(Stored data)
=-=-=
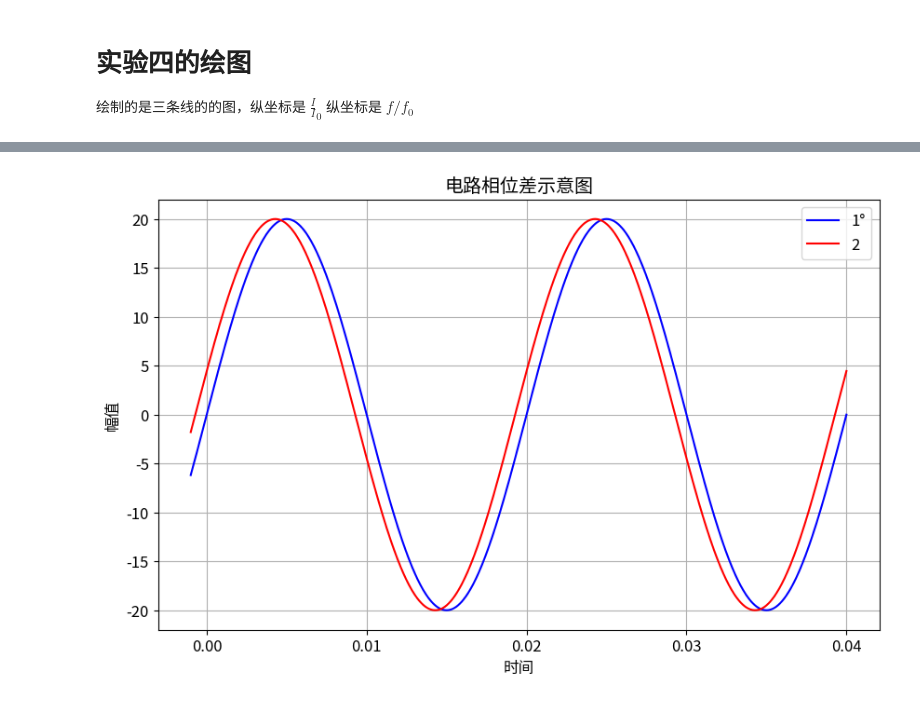
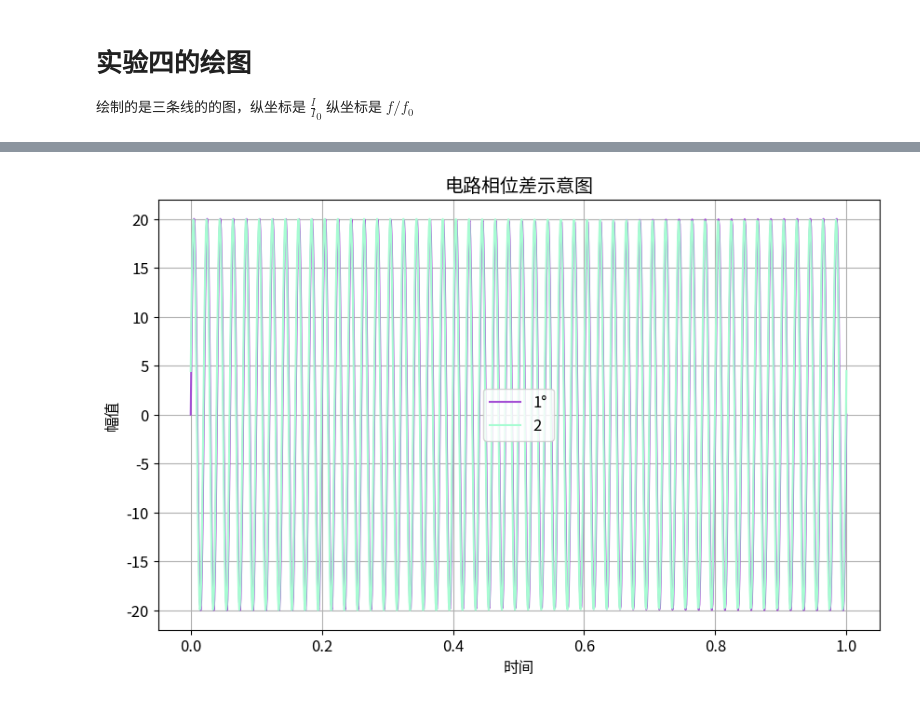
Before and after one commit to capoo-fan/EE1014, a Jupyter notebook: notes/电路实验三+四.ipynb, the cells around one changed output, grey strips where cells are left out. Cells and saved outputs as stored; diff of their text form; code cells hidden in the pictures.

```diff
--- a/notes/电路实验三+四.ipynb
+++ b/notes/电路实验三+四.ipynb
@@ -5,7 +5,11 @@
 # %%
 import matplotlib.pyplot as plt
 import numpy as np
+import random
 from scipy.interpolate import make_interp_spline
+
+def random_color():
+    return "#{:06x}".format(random.randint(0, 0xFFFFFF))
 
 # 设置中文字体和字体大小  如果显示乱码就是没有安装对应的字体，此时可是下载对应的字体也可以更换下面的font.family的值
 plt.rcParams['font.family'] = 'Noto Sans CJK JP'  # 设置全局中文字体
@@ -13,17 +17,17 @@ plt.rcParams['font.size'] = 12          # 设置全局字体大小
 plt.rcParams['axes.unicode_minus'] = False  # 解决负号显示问题
 
 # 数据点
-x = np.array([0.234, 0.467, 0.822, 0.934, 0.953, 0.981, 1.028, 1.056, 1.093, 1.214, 1.401, 1.681, 1.868])
+x = np.array([0.2, 0.4, 0.6, 0.8, 1.0, 1.2, 1.4, 1.6, 1.8, 2.0, 2.2, 2.4, 2.6])
 
-# 黄色三角形曲线
-y1 = np.array([0.0343, 0.0831, 0.333, 0.716, 0.822, 0.96, 0.921, 0.786, 0.619, 0.342, 0.202, 0.129, 0.105
+
+y1 = np.array([0.034, 0.083, 0.333, 0.716, 0.822, 0.96, 0.921, 0.786, 0.619, 0.342, 0.202, 0.129, 0.105
 ])
 
-# 蓝色正方形曲线
-y2 = np.array([0.0525, 0.126, 0.474, 0.845, 0.909, 0.983, 0.971, 0.895, 0.774, 0.482, 0.299, 0.194, 0.159])
 
-# 红色圆形曲线
-y3 = np.array([0.2, 0.445, 0.899, 0.985, 0.992, 0.999, 0.999, 0.994, 0.98, 0.909, 0.774, 0.609, 0.531])
+y2 = np.array([0.034, 0.083, 0.333, 0.716, 0.822, 0.96, 0.921, 0.786, 0.619, 0.342, 0.202, 0.129, 0.105])
+
+
+y3 = np.array([0.071, 0.169, 0.615, 0.974, 1.012, 1.006, 1.002, 0.935, 0.823, 0.516, 0.319, 0.205, 0.167])
 
 # 插值生成平滑曲线
 spl1 = make_interp_spline(x, y1, k=3)
@@ -40,15 +44,16 @@ y3_smooth = spl3(x_smooth)
 
 # 绘图
 #记得调整label
+color=[random_color() for _ in range(3)]
 plt.figure(figsize=(8, 6))
-plt.plot(x_smooth, y1_smooth, label='黄色', color='yellow')
-plt.plot(x_smooth, y2_smooth, label='蓝色', color='blue')
-plt.plot(x_smooth, y3_smooth, label='红色', color='red')
+plt.plot(x_smooth, y1_smooth, label='', color=color[0])
+plt.plot(x_smooth, y2_smooth, label='', color=color[1])
+plt.plot(x_smooth, y3_smooth, label='', color=color[2])
 
 # 标记数据点
-plt.scatter(x, y1, color='yellow')
-plt.scatter(x, y2, color='blue')
-plt.scatter(x, y3, color='red')
+plt.scatter(x, y1, color=color[0])
+plt.scatter(x, y2, color=color[1])
+plt.scatter(x, y3, color=color[2])
 
 # 添加标题和标签（可以单独设置字体属性）
 plt.title('graph', fontsize=14, fontweight='bold')  # 标题加大加粗
@@ -65,36 +72,36 @@ plt.show()
 # %%
 import numpy as np
 import matplotlib.pyplot as plt
 
 # 设置中文字体和字体大小  如果显示乱码就是没有安装对应的字体，此时可是下载对应的字体也可以更换下面的font.family的值
 plt.rcParams['font.family'] = 'Noto Sans CJK JP'  # 设置全局中文字体
 plt.rcParams['font.size'] = 12          # 设置全局字体大小
 plt.rcParams['axes.unicode_minus'] = False  # 解决负号显示问题
 # 设置参数
 frequency = 50  # 频率50Hz
 phase_diff = 12.87  # 相位差xx度
 amplitude1 = 20  # 第一个正弦曲线的峰值
 amplitude2 = 20 # 第二个正弦曲线的峰值，明显大于第一个或等于
 
 # 创建时间数据
-t = np.linspace(-0.001, 0.04, 1000)  # 时间从0到0.1秒，总共500个点
+t = np.linspace(    0, 1, 1000)  # 从0到1秒，1000个点
 
 # 创建两个正弦波
 y1 = amplitude1 * np.sin(2 * np.pi * frequency * t)
 y2 = amplitude2 * np.sin(2 * np.pi * frequency * t + np.radians(phase_diff))  # 加上相位差
 
 # 绘图
 plt.figure(figsize=(10, 6))
-plt.plot(t, y1, label="1°", color='b')
-plt.plot(t, y2, label="2", color='r')
+plt.plot(t, y1, label="1°", color=random_color())
+plt.plot(t, y2, label="2", color=random_color())
 plt.xlabel("时间")
 plt.ylabel("幅值")
 plt.title("电路相位差示意图")
 plt.legend()
 plt.grid(True)
 plt.show()
 # %% [output]
-[figure, old version]
+[figure, new version]
 # %%
 import numpy as np
 import matplotlib.pyplot as plt
```
Also changed, not shown: parts of 4 cells of this notebook.
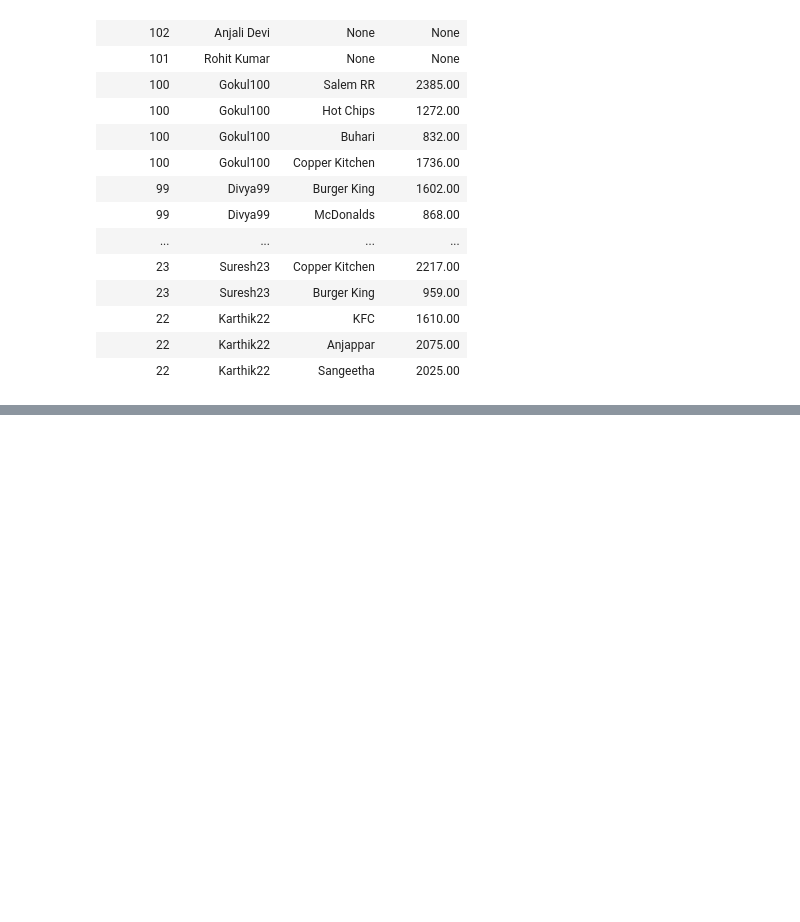
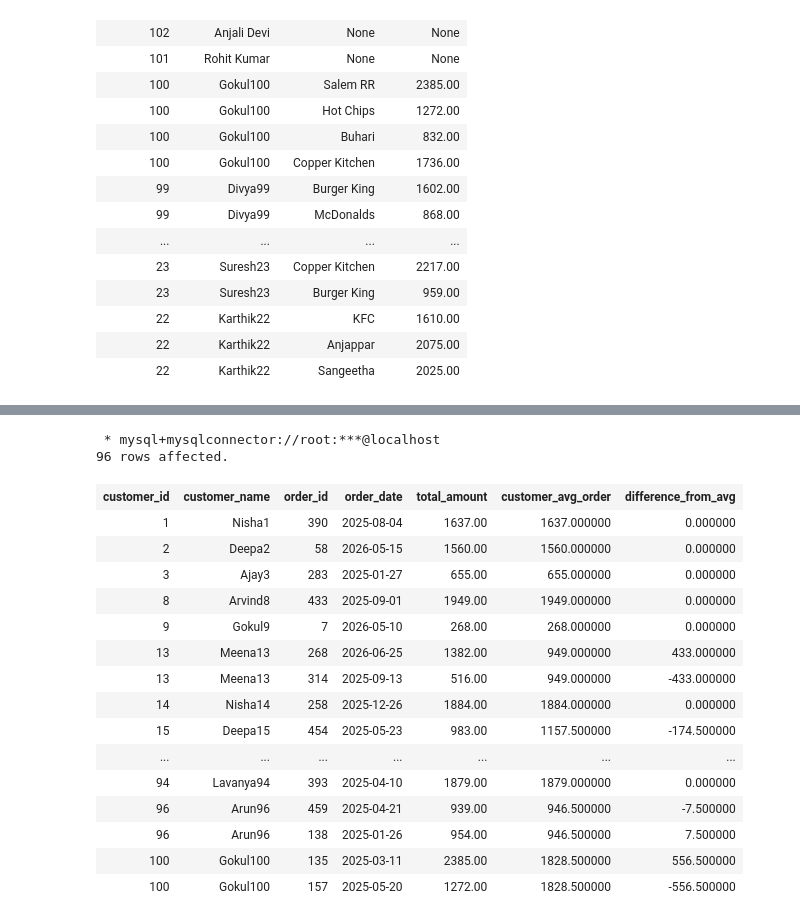
Before and after one commit to karthikeyanm-dev/DE-SQL, a Jupyter notebook: DE SQL Notes/SQL_Questions.ipynb, the cells around one changed output, grey strips where cells are left out. Cells and saved outputs as stored; diff of their text form; code cells hidden in the pictures; blank space fills up the shorter version.

```diff
--- a/DE SQL Notes/SQL_Questions.ipynb
+++ b/DE SQL Notes/SQL_Questions.ipynb
@@ -4819,0 +5186,36 @@ order by customer_id desc;
+# %%
+%%sql
+select
+    c.customer_id,
+    c.customer_name,
+    o.order_id,
+    o.order_date,
+    o.total_amount,
+    avg(o.total_amount) over(
+        partition by c.customer_id
+    ) as
+    customer_avg_order,
+    o.total_amount - avg(o.total_amount) over( partition by c.customer_id ) as difference_from_avg
+from customers c
+join orders o
+on o.customer_id = c.customer_id
+WHERE o.order_status = 'Delivered';
+# %% [output]
+ * mysql+mysqlconnector://root:***@localhost
+96 rows affected.
+| customer_id | customer_name | order_id | order_date | total_amount | customer_avg_order | difference_from_avg |
+| 1 | Nisha1 | 390 | 2025-08-04 | 1637.00 | 1637.000000 | 0.000000 |
+| 2 | Deepa2 | 58 | 2026-05-15 | 1560.00 | 1560.000000 | 0.000000 |
+| 3 | Ajay3 | 283 | 2025-01-27 | 655.00 | 655.000000 | 0.000000 |
+| 8 | Arvind8 | 433 | 2025-09-01 | 1949.00 | 1949.000000 | 0.000000 |
+| 9 | Gokul9 | 7 | 2026-05-10 | 268.00 | 268.000000 | 0.000000 |
+| 13 | Meena13 | 268 | 2026-06-25 | 1382.00 | 949.000000 | 433.000000 |
+| 13 | Meena13 | 314 | 2025-09-13 | 516.00 | 949.000000 | -433.000000 |
+| 14 | Nisha14 | 258 | 2025-12-26 | 1884.00 | 1884.000000 | 0.000000 |
+| 15 | Deepa15 | 454 | 2025-05-23 | 983.00 | 1157.500000 | -174.500000 |
+| ... | ... | ... | ... | ... | ... | ... |
+| 94 | Lavanya94 | 393 | 2025-04-10 | 1879.00 | 1879.000000 | 0.000000 |
+| 96 | Arun96 | 459 | 2025-04-21 | 939.00 | 946.500000 | -7.500000 |
+| 96 | Arun96 | 138 | 2025-01-26 | 954.00 | 946.500000 | 7.500000 |
+| 100 | Gokul100 | 135 | 2025-03-11 | 2385.00 | 1828.500000 | 556.500000 |
+| 100 | Gokul100 | 157 | 2025-05-20 | 1272.00 | 1828.500000 | -556.500000 |
```
Also changed, not shown: parts of 19 cells of this notebook, 1 other file.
=-=-=
Look through the records and copy down every line that holds "array".

COMPLETED EXERCISE:
-x = np.array([0.234, 0.467, 0.822, 0.934, 0.953, 0.981, 1.028, 1.056, 1.093, 1.214, 1.401, 1.681, 1.868])
+x = np.array([0.2, 0.4, 0.6, 0.8, 1.0, 1.2, 1.4, 1.6, 1.8, 2.0, 2.2, 2.4, 2.6])
-y1 = np.array([0.0343, 0.0831, 0.333, 0.716, 0.822, 0.96, 0.921, 0.786, 0.619, 0.342, 0.202, 0.129, 0.105
+y1 = np.array([0.034, 0.083, 0.333, 0.716, 0.822, 0.96, 0.921, 0.786, 0.619, 0.342, 0.202, 0.129, 0.105
-y2 = np.array([0.0525, 0.126, 0.474, 0.845, 0.909, 0.983, 0.971, 0.895, 0.774, 0.482, 0.299, 0.194, 0.159])
-y3 = np.array([0.2, 0.445, 0.899, 0.985, 0.992, 0.999, 0.999, 0.994, 0.98, 0.909, 0.774, 0.609, 0.531])
+y2 = np.array([0.034, 0.083, 0.333, 0.716, 0.822, 0.96, 0.921, 0.786, 0.619, 0.342, 0.202, 0.129, 0.105])
+y3 = np.array([0.071, 0.169, 0.615, 0.974, 1.012, 1.006, 1.002, 0.935, 0.823, 0.516, 0.319, 0.205, 0.167])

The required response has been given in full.